Novels, of course, always have origin stories..Sometimes a word or phrase, sometimes a dream, sometimes even an image that however fleeting lingers long after it has been glimpsed. In this case, reading Stanislaus Lem's Solaris and watching Andrei Tarkovsky's exceedingly long film based on that novel planted the seed of this novel in my mind. Over the course of two years I drafted the original version in the early 1990s. I then set it aside. Some fifteen years later, Helen Merrick offered me a perceptive critique. Since I lacked the time to do anything with it then, I saved it for future consideration;.it proved tremendously helpful when I decided to read the manuscript during one of my Port Townsend writing retreats.

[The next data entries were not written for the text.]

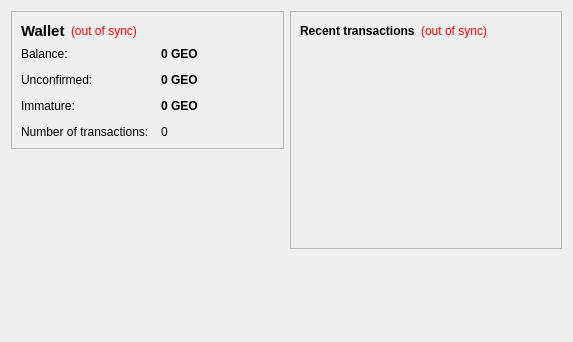
Konda90/Wallet, file src/qt/forms/overviewpage.ui: the form before one commit.
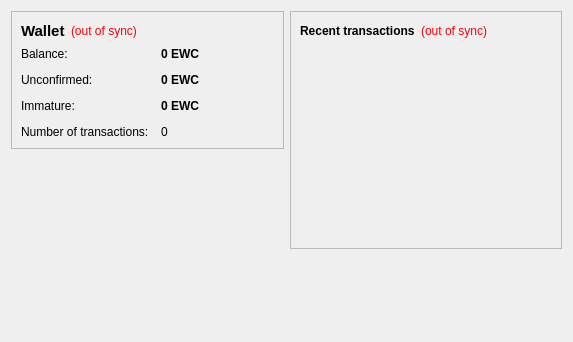
The form after the commit.

```diff
--- a/src/qt/forms/overviewpage.ui
+++ b/src/qt/forms/overviewpage.ui
@@ -105,7 +105,7 @@
              <string>Your current balance</string>
             </property>
             <property name="text">
-             <string notr="true">0 GEO</string>
+             <string notr="true">0 EWC</string>
             </property>
             <property name="textInteractionFlags">
              <set>Qt::LinksAccessibleByMouse|Qt::TextSelectableByKeyboard|Qt::TextSelectableByMouse</set>
@@ -134,7 +134,7 @@
              <string>Total of transactions that have yet to be confirmed, and do not yet count toward the current balance</string>
             </property>
             <property name="text">
-             <string notr="true">0 GEO</string>
+             <string notr="true">0 EWC</string>
             </property>
             <property name="textInteractionFlags">
              <set>Qt::LinksAccessibleByMouse|Qt::TextSelectableByKeyboard|Qt::TextSelectableByMouse</set>
@@ -177,7 +177,7 @@
              <string>Mined balance that has not yet matured</string>
             </property>
             <property name="text">
-             <string notr="true">0 GEO</string>
+             <string notr="true">0 EWC</string>
             </property>
             <property name="textInteractionFlags">
              <set>Qt::LinksAccessibleByMouse|Qt::TextSelectableByKeyboard|Qt::TextSelectableByMouse</set>
```
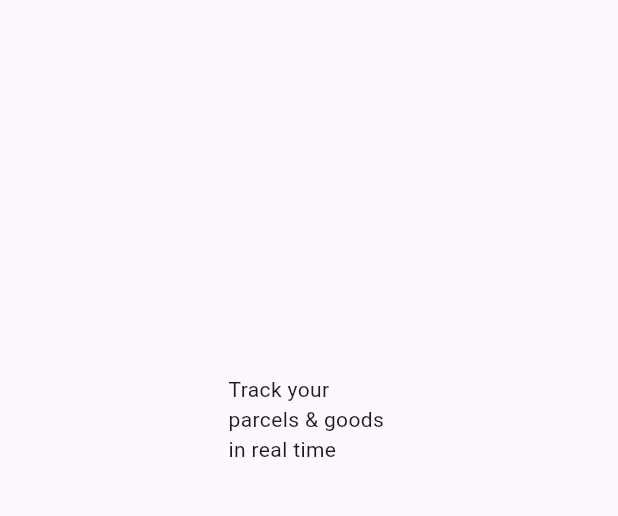
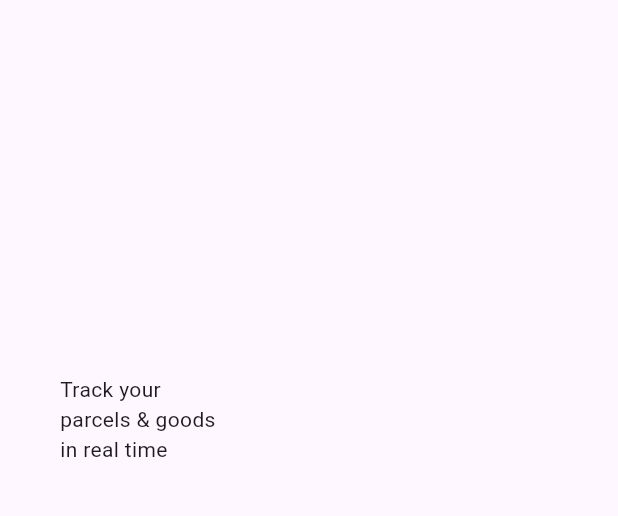
Before and after one commit to tinashemahwenda/trekr, a Flutter app: the screen it shows after launch, on a phone screen of 412 x 824 dp, the part 125-641 px from its top. Run offline on Flutter 3.47's test engine with Material 3 defaults, Android fonts, the phone set to English and light mode, and no system bars.

Commit message:
added a horizontal padding of 40px

```diff
--- a/lib/screens/trekr_search.dart
+++ b/lib/screens/trekr_search.dart
@@ -8,8 +8,12 @@ class TrekrSearch extends StatelessWidget {
     return Scaffold(
         body: SafeArea(
       child: Padding(
-        padding: const EdgeInsets.symmetric(vertical: 20.0),
+        padding: const EdgeInsets.symmetric(
+          vertical: 20.0,
+          horizontal: 40.0,
+        ),
         child: Column(
+          crossAxisAlignment: CrossAxisAlignment.start,
           children: [
             //logo text
             Center(
```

On a more personal note, because the novel is written from a non-dystopian perspective, a part of me worried loudly that it might seem out of step with 2018's horrendous fake reality, but in fact its perspective has proven to be helpful for my thinking, rather than evasive. In a sense, it's more fully grounded in 2018's reality than it was in 1993's, without being swallowed up by the social psychological pervasiveness that many of us are struggling to escape. Dare I say aloud that that in our hearts, many of us feel certain that the triumph of neoliberalism can only be a dead end for our species?
You can read a sample from the book.Or purchase it here: http://www.aqueductpress.com/books/978-1-61976-147-6.php.
Here's a brief description:
"Everything about the humanoids inhabiting the planet La Femme is beautiful and desirable. Even their names are a pleasure to the tongue, a pleasure that can be experienced only in meat space." —Paul 22423They named the planet "La Femme" and called it a paradise and refused to leave it. Now Julia 9561 is heading up the mission to retrieve the errant crew and establish meaningful Contact with the inhabitants. Are the inhabitants really all female, as the first crew claimed? Why don't the men want to return to Earth? What happened to the women on the crew? And why did Paul 22423 warn the First Council to send only male crew members?
"Speculative fiction at its purest."
—-Vonda N. McIntyre, author of Dreamsnake and The Moon and the Sun
"Chercher La Femme, which unfolds in a strange, complex, alien future, effectively explores several themes: of personal identity and how it holds itself together but is also porous to experience; of communication with alien life forms and how amorphous and challenging that might be; and of the visceral power of alien forms of beauty and art, giving the story compelling depths. The tense stretch between the Pax and the "Outsiders" offers an interesting representation of the real-world tension we now live with, between low-tech societies and those racing to colonize outer (and inner, personal) space in all sorts of ways.
"There's some interesting tidal stirring going on at the more cerebral levels of modern SF, which I think began with books like A Voyage to Arcturus and Solaris. It's now manifesting itself in, for example, Jeff Vandermeer's Southern Reach books and in this book, Chercher La Femme, as well as in films like Arrival, They Remain, and of course Annihilation. Human bafflement and consternation characterize these stories, in the face of the most alien kind of alien-ness we can imagine at this point, and a necessary softening and yielding of our age-old infatuation with a propulsive, often violent drive to control (or kill) whatever is ineffable and strange to us.
—Suzy McKee Charnas, author of The Vampire Tapestry and the Holdfast Chronicles
And here's Publishers Weekly's review:
Aqueduct editor Duchamp's concentrated and demanding examination of what's accepted as "self" is cleverly and convincingly presented as a simple piece of science fiction. Diplomat Julia, a member of a socialistic human society known as the Pax, is the head of a mission to a far-off world, La Femme. The mission's primary purpose is recovery of the first ship sent to make contact with La Femme's inhabitants, though further diplomatic advancement is planned as well. Julia is distracted from the mission objectives by her deep analysis of her life thus far and the utopian ideal she lives by, particularly when she deals with her splintered crew. What she and her crew find upon arrival is enough to shake them all. Duchamp (Stretto) makes abundant challenges to gender norms and raises questions of what constitutes alienness, and the novel's humanistic approach and unwavering commitment to Julia's frank introspection go beautifully with a precisely detailed world. This thoughtful tale bears rereading and contemplation.
—Publishers Weekly, June 2018